For decades now local businesses say they have been losing sales to online companies that aren't required to collect sales tax. Now, the U.S. Senate has passed a bill that would collect tax debt on internet purchases at the time the purchase is made. Not only would this possibly help increase sales for local California businesses, but it may also help governmental agencies collect sales taxes to which they previously had to access.
The so called Marketplace Fairness Act would give states the power to collect sales tax from online retailers. A Supreme Court decision from 1992 ruling that online retailers were only required to collect sales tax in states where they were physically located will be rendered inconsequential by the act. One California retailer said that his business was hurt by the fact that people could come into his store to "try out" the products only to buy them online. Only retailers that are bringing in under $1 million a year will be exempted from the act.
But the act isn't a law just yet. Republicans in the House of Representatives have indicated that they will oppose the act because it will create a substantial burden on some retailers. Between having to purchase the necessary software and then comply with all of each state's laws regarding purchases, smaller online retailers would not only lose profits, but transactions would become much more complicated.
Ultimately, for all of the extra work and expense, the business won't benefit from taxes that are sent to another state. Taxpayers are supposed to account for their online purchase tax debt on their state income taxes. However, most people do not.

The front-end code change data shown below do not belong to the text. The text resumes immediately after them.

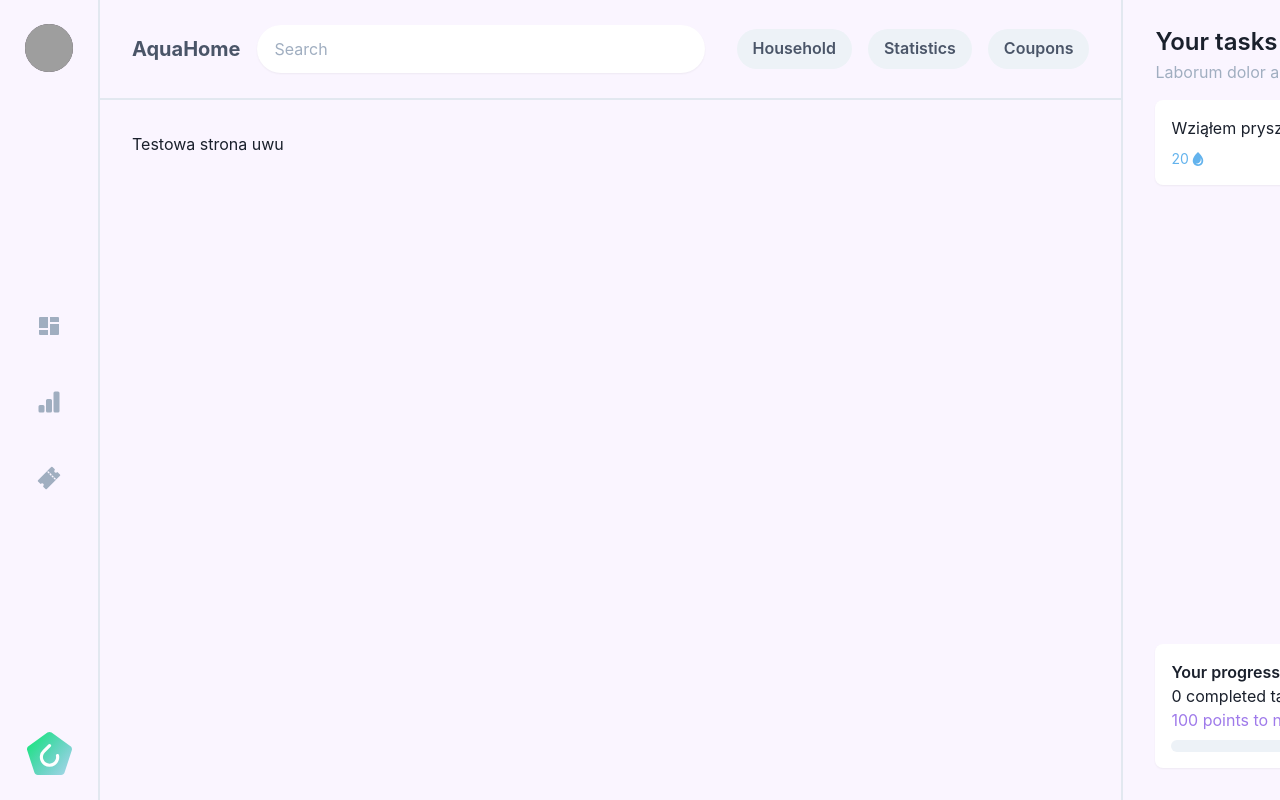
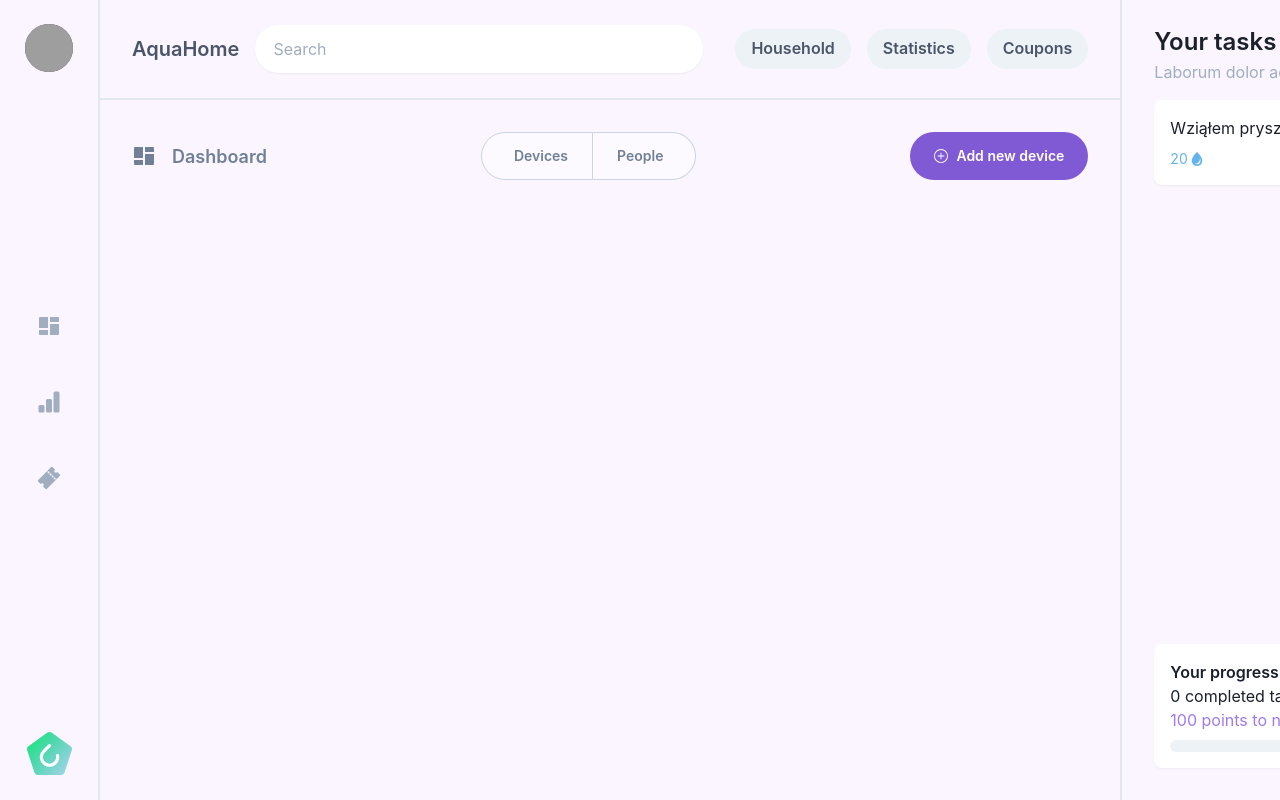
Before and after one commit to MaciejWiatr/AquaHome, a Next.js app: page / in a window 1280 px wide. Shown: the top 800 px of the page. Built offline with nearby package versions, Linux system fonts and the light colour scheme; grey boxes are pictures that could not be loaded.

Commit message:
Add action buttons to home page

```diff
--- a/components/Navbar/index.tsx
+++ b/components/Navbar/index.tsx
@@ -19,7 +19,7 @@ const Navbar = () => {
 			gridArea="navbar"
 		>
 			{!isMd && <AquaHomeLogo />}
-			<Text fontSize="xl" fontWeight="bold">
+			<Text fontSize="xl" fontWeight="semibold">
 				AquaHome
 			</Text>
 			<Input
--- a/pages/index.tsx
+++ b/pages/index.tsx
@@ -1,9 +1,72 @@
 import BaseLayout from "../components/Layouts/BaseLayout";
+import { Flex, Text, Spacer, Button } from "@chakra-ui/react";
+import { RiLayoutMasonryFill } from "react-icons/ri";
+import { BsPlusCircle } from "react-icons/bs";
+import useChakraBreakpoints from "../src/hooks/useChakraBreakPoints";
 
 export default function Home() {
+	const { isMd } = useChakraBreakpoints();
+
 	return (
 		<BaseLayout>
-			<div>Testowa strona uwu</div>
+			<Flex fontSize="lg" fontWeight="semibold" color="gray.500" w="full">
+				<Flex alignItems="center" w="full">
+					{isMd && (
+						<>
+							<Text fontSize="2xl">
+								<RiLayoutMasonryFill />
+							</Text>
+							<Text ml="4">Dashboard</Text>
+							<Spacer />
+						</>
+					)}
+
+					<Flex>
+						<Button
+							roundedLeft="full"
+							roundedRight="none"
+							colorScheme="whiteAlpha"
+							color="gray.500"
+							border="1px"
+							borderColor="gray.300"
+							size="lg"
+							fontSize="sm"
+							paddingLeft="8"
+							_hover={{ bgColor: "gray.200" }}
+						>
+							Devices
+						</Button>
+
+						<Button
+							roundedRight="full"
+							roundedLeft="none"
+							colorScheme="whiteAlpha"
+							color="gray.500"
+							border="1px"
+							borderLeft="0px"
+							borderColor="gray.300"
+							size="lg"
+							fontSize="sm"
+							paddingRight="8"
+							_hover={{ bgColor: "gray.200" }}
+						>
+							People
+						</Button>
+					</Flex>
+					<Spacer />
+					<Button
+						rounded="full"
+						colorScheme="purple"
+						size="lg"
+						fontSize="sm"
+					>
+						<Flex alignItems="center">
+							<BsPlusCircle />
+							<Text ml="2">Add new device</Text>
+						</Flex>
+					</Button>
+				</Flex>
+			</Flex>
 		</BaseLayout>
 	);
 }
```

Source: Napa Valley Register, "Local stores favor tax on Internet sales," Howard Yune, May 11, 2013